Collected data
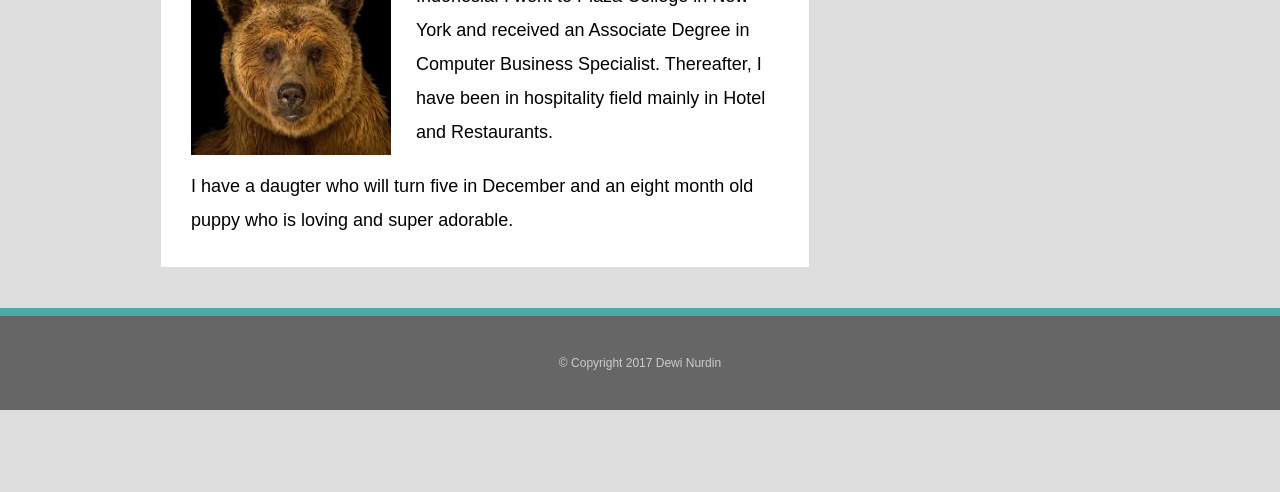
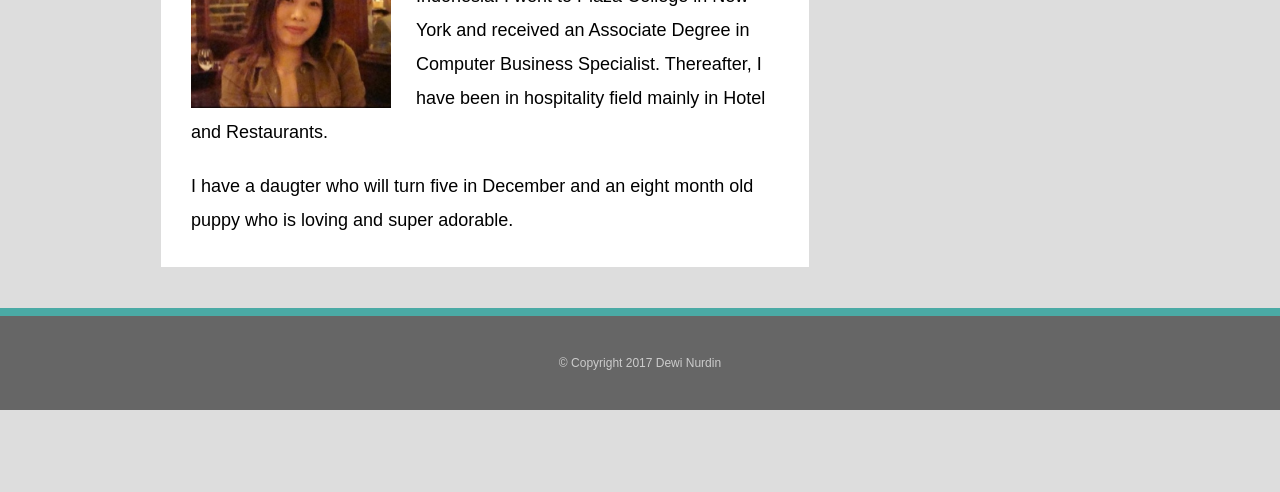
Before and after one commit to Dewinurdin/HW-Wireframe, a plain HTML site: page index.html in a window 1280 px wide. Shown: the part 308-800 px from the top of the page. Drawn offline with Linux system fonts and the light colour scheme.

Commit message:
Trigger rebuild

```diff
--- a/index.html
+++ b/index.html
@@ -25,7 +25,7 @@
 	<section class="main-section">
 
 			<h1>About Me</h1>
-	  		<img id="image" src="assets/image/profile/bb.jpg" class="auth-image" alt="photo">
+	  		<img id="image" src="assets/image/profile/IMG_0360.JPG" class="auth-image" alt="photo">
 			<p>I moved to the US in 2000 from Jakarta, Indonesia.
 			I went to Plaza College in New York and received an Associate Degree in Computer Business Specialist. Thereafter, I have been in hospitality field mainly in Hotel and Restaurants. </p>
 
```
Also changed, not shown: Assets/Image/Profile/IMG_0360.JPG (added), Assets/Image/Profile/bb.jpg (deleted).
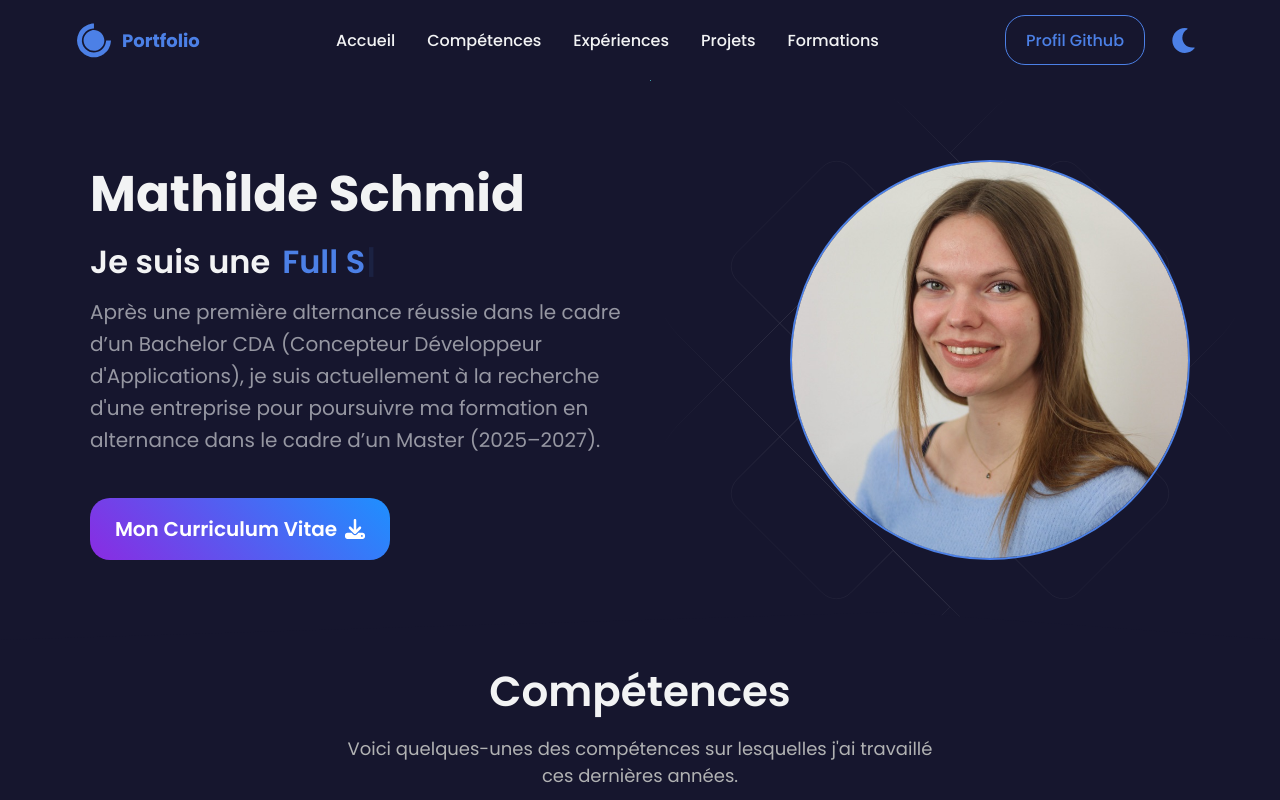
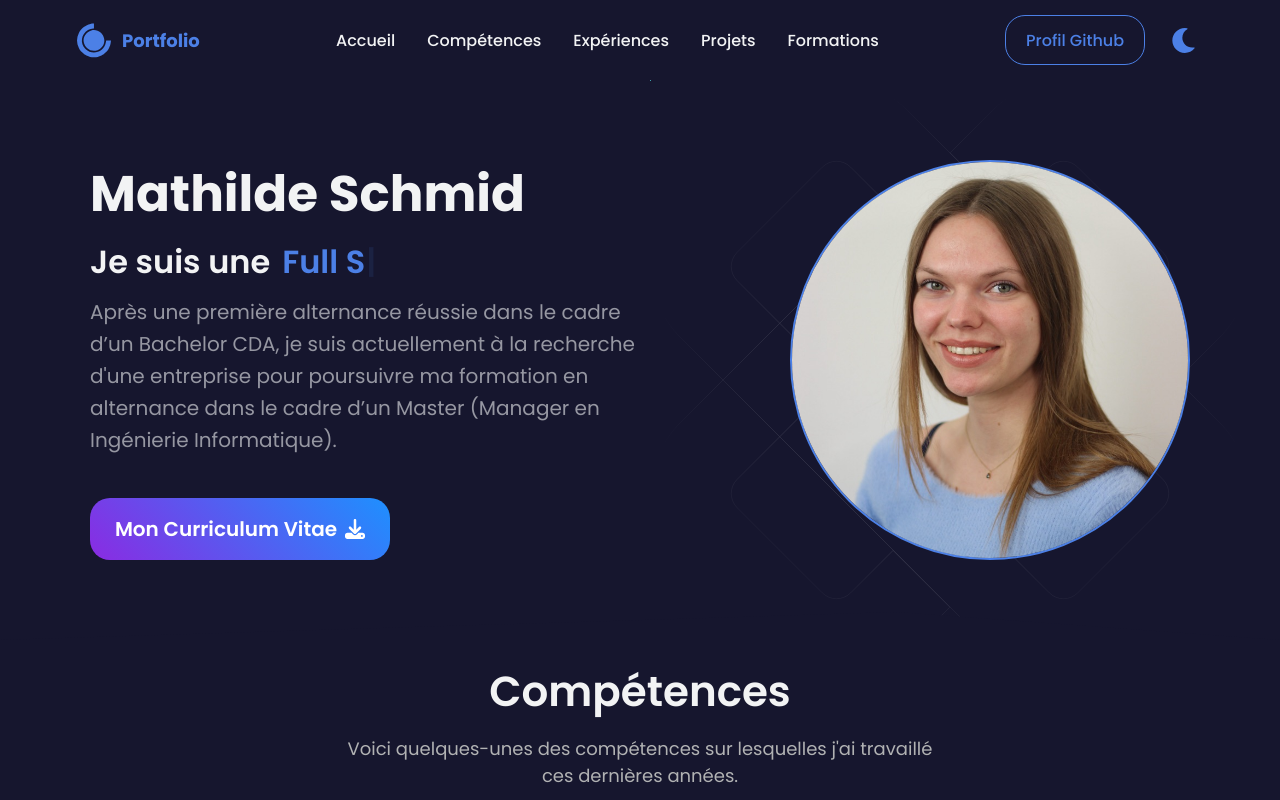
Before and after one commit to mAthilde43/Portfolio-Mathilde-Schmid, a React (Create React App) app: page / in a window 1280 px wide. Shown: the top 800 px of the page. Built offline with nearby package versions, Linux system fonts and the light colour scheme.

Commit message:
Updated CV

```diff
--- a/src/data/constants.js
+++ b/src/data/constants.js
@@ -5,7 +5,7 @@ import LuxeOClockImage from "../components/images/Luxe-o-Clock.png";
 import GestTimeImage from "../components/images/Gest-Time.png";
 import FoxartImage from "../components/images/Foxart.png";
 import Festivibes from "../components/images/Festivibes.png";
-import CVMS from "../components/images/Mathilde Schmid-Curriculum Vitae.pdf";
+import CVMS from "../components/images/Mathilde-Schmid-CurriculumVitae.pdf";
 
 export const Bio = {
   name: "Mathilde Schmid",
@@ -16,7 +16,7 @@ export const Bio = {
     "QA Tester",
   ],
   description:
-    "Après une première alternance réussie dans le cadre d’un Bachelor CDA (Concepteur Développeur d'Applications), je suis actuellement à la recherche d'une entreprise pour poursuivre ma formation en alternance dans le cadre d’un Master (2025–2027).",
+    "Après une première alternance réussie dans le cadre d’un Bachelor CDA, je suis actuellement à la recherche d'une entreprise pour poursuivre ma formation en alternance dans le cadre d’un Master (Manager en Ingénierie Informatique).",
   github: "https://github.com/mAthilde43",
   resume: CVMS,
   // linkedin: "",
```
Also changed, not shown: 1 other file (tests, documents, lock files or other folders).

**WHAT YOU WILL DO**
Please give the number of lines in the entries that contain the word "wide", and nothing besides it.

**TASK RESULT**
2